Two civil lawsuits against the company that owns the private jet that crashed Sunday in northern Mexico -- presumably killing music star Jenni Rivera -- accuse the firm of lying about its links to a businessman convicted of falsifying maintenance records.
Insurance firms QBE and Commerce & Industry Insurance Company filed suits this year seeking to rescind its contracts with aviation company Starwood Management because of alleged falsehoods.
In short, the insurance companies claim that Starwood lied in its application for coverage about the history of the planes being insured and about the true owner of the company.
Starwood is the owner of the Learjet that crashed Sunday in Mexico, most likely killing Rivera, who has not been found. DNA tests are currently being conducted to confirm the identities of the remains found at the crash site.
Rivera was a Mexican-American star with a rising cross-border appeal. She sang traditional Mexican ballads and was nominated for a Latin Grammy Award in 2002 in the category of "Best Banda Album."
The lawsuits against Starwood focus on the man who signed the insurance paperwork on its behalf, Ed Nunez. Nunez's full name, the insurance companies claim, is Christian Edward Esquino Nunez, a businessman with a criminal record that includes falsifying airplane records.
The registered owner of Starwood, Norma Gonzalez, or her representatives were not immediately available.

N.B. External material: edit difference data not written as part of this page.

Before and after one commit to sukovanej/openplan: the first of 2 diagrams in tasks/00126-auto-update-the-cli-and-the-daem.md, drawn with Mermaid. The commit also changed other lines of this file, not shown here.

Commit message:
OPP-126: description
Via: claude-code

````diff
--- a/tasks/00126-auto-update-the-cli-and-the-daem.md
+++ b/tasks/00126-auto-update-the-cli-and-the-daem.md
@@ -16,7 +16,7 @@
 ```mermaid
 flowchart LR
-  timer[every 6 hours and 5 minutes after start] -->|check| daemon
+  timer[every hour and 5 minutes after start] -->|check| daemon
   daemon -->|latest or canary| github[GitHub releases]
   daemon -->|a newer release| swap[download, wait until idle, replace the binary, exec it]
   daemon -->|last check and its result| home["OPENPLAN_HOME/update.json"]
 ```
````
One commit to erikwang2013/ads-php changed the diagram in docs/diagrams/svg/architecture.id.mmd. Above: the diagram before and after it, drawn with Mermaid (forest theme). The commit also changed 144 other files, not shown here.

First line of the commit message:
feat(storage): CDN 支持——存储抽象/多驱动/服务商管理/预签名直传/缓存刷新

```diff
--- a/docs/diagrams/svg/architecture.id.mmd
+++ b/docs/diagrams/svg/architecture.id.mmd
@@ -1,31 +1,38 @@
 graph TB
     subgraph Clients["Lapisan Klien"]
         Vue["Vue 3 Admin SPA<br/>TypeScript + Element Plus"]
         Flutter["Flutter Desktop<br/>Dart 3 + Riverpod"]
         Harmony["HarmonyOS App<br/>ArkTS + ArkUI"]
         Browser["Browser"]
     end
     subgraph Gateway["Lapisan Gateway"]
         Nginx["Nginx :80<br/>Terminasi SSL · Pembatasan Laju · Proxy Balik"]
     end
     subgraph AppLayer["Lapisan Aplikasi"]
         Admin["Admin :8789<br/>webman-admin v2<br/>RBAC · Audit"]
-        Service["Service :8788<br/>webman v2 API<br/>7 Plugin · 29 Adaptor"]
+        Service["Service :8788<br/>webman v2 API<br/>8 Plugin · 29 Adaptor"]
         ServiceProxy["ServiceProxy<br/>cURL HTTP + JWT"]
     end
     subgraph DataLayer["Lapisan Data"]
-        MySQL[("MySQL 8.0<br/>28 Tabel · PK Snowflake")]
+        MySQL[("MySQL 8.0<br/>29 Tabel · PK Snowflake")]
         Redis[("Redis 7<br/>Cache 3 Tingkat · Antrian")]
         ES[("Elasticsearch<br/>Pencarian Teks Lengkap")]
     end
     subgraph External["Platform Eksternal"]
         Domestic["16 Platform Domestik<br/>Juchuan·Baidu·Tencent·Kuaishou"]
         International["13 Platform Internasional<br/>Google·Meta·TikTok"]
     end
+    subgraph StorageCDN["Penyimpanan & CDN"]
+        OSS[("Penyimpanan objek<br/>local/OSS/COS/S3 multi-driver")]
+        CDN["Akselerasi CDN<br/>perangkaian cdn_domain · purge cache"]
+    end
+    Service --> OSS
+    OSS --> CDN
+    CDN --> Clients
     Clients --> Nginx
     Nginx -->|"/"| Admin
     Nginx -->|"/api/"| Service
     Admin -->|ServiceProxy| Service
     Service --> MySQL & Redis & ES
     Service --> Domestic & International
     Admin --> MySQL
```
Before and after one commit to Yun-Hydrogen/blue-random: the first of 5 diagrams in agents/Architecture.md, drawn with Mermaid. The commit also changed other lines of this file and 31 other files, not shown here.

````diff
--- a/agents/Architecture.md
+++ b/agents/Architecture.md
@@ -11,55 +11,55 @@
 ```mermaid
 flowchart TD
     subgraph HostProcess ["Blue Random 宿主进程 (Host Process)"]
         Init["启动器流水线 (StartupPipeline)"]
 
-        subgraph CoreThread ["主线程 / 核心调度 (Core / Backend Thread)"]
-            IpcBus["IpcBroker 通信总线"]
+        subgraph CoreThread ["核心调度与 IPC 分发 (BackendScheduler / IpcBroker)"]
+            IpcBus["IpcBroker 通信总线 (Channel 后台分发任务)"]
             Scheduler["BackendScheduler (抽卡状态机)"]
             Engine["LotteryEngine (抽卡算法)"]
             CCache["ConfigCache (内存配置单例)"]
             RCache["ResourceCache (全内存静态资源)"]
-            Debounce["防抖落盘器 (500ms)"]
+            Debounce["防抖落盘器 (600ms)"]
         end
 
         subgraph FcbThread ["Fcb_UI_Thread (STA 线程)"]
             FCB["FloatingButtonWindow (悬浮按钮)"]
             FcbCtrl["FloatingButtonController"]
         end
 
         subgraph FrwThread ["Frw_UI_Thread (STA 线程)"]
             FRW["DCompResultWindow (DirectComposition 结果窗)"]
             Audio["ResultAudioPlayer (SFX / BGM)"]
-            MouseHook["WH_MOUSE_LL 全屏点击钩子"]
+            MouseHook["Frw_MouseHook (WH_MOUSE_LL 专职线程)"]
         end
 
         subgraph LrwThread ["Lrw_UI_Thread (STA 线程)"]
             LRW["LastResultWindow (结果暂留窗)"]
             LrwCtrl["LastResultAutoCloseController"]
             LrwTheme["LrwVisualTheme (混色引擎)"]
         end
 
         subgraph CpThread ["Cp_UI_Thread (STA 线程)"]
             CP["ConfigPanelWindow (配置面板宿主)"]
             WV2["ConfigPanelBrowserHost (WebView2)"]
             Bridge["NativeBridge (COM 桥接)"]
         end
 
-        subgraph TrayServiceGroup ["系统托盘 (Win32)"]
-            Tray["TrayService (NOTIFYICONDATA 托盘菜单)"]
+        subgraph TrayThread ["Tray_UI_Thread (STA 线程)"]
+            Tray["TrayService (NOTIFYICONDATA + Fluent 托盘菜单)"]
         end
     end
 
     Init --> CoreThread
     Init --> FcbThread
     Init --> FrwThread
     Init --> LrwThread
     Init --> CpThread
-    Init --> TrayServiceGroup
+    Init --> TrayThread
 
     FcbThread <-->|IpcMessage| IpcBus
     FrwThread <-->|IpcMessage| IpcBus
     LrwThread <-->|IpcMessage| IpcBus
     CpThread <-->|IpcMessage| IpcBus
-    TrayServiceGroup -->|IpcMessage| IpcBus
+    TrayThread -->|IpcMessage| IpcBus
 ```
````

In an unrelated lawsuit, Starwood admits that the company gave power of attorney to Ed Nunez to sign documents but denies that the man has any ownership or management role in the company. The sole member of Starwood is Norma Gonzalez, the court document states.
The pair of lawsuits from the insurance companies, however, tell another story.
The QBE lawsuit claims that Ed Nunez, also known as Christian Esquino, is the "alter ego" of Starwood, and that he is tied to the operations, assets and ownership of the firm in a way that makes him "inseparable" from the company.
The convicted businessman's history may be troublesome to observers of Sunday's crash.
Additional court records reviewed by CNN show that under the name Eduardo Nunez, the businessman was indicted by a federal grand jury in 2002 of falsifying logbooks to obtain airworthiness certificates from the Federal Aviation Administration. He pleaded guilty.
Esquino, a Mexican national, pleaded guilty in 2004 of participating in a scheme in which he "obtained a counterfeit Mexican inspection stamp, which was used to make entries in the fraudulently created logbooks, concerning the airworthiness for aircraft engines, propellers and airframes, as well as, certify completed 25-, 50- and 100-hour aircraft inspections," the criminal complaint states.
He sold those planes at a higher price, according to court records.
The Learjet in which Rivera was traveling, built in 1969, was not one of the aircraft cited in any of the legal action, records indicate.
Another case filed against Esquino in 1993 resulted in a conviction for "the concealment from the IRS of the existence, source and transfer of cash" for which he was sentenced to five years in prison.
According to court documents obtained by CNN, Esquino has a criminal record dating to 1991, when he pleaded guilty to one count of "aiding and abetting a false loan application." He was then sentenced to three years on probation.
In April 1991, Esquino was arrested and subsequently indicted on one count of "conspiracy to possess with intent to distribute cocaine," according to court records. He pleaded guilty.
The insurance companies claim that they would not have provided coverage for Starwood if they had known about such a criminal history. They allege that Esquino simply went by the name Nunez instead and failed to report his past.
Civil aviation officials say they believe no one survived Sunday's crash. Yet Rivera's family says hope is the last thing to go.
Authorities would not describe the condition of the remains but said they do not know how many people they belong to.
The remains were found Tuesday at the site of the wreckage and were transported to Monterrey, the same city the private Learjet took off from, said Priscila Rivas, spokeswoman for the state's public ministry.
It is too early to tell if Rivera's remains were among those found, Rivas said, but DNA tests are under way. Test results could take anywhere from a day to weeks, she said.
Rivera's brother, Lupillo, arrived in Monterrey Tuesday from the family's home in Lakewood, California. Before he left California, he described the situation as "95% bad news" but added that the family is clinging to the small hope that Jenni Rivera somehow survived.
A makeshift altar with flowers, balloons and candles appeared on the family's front lawn.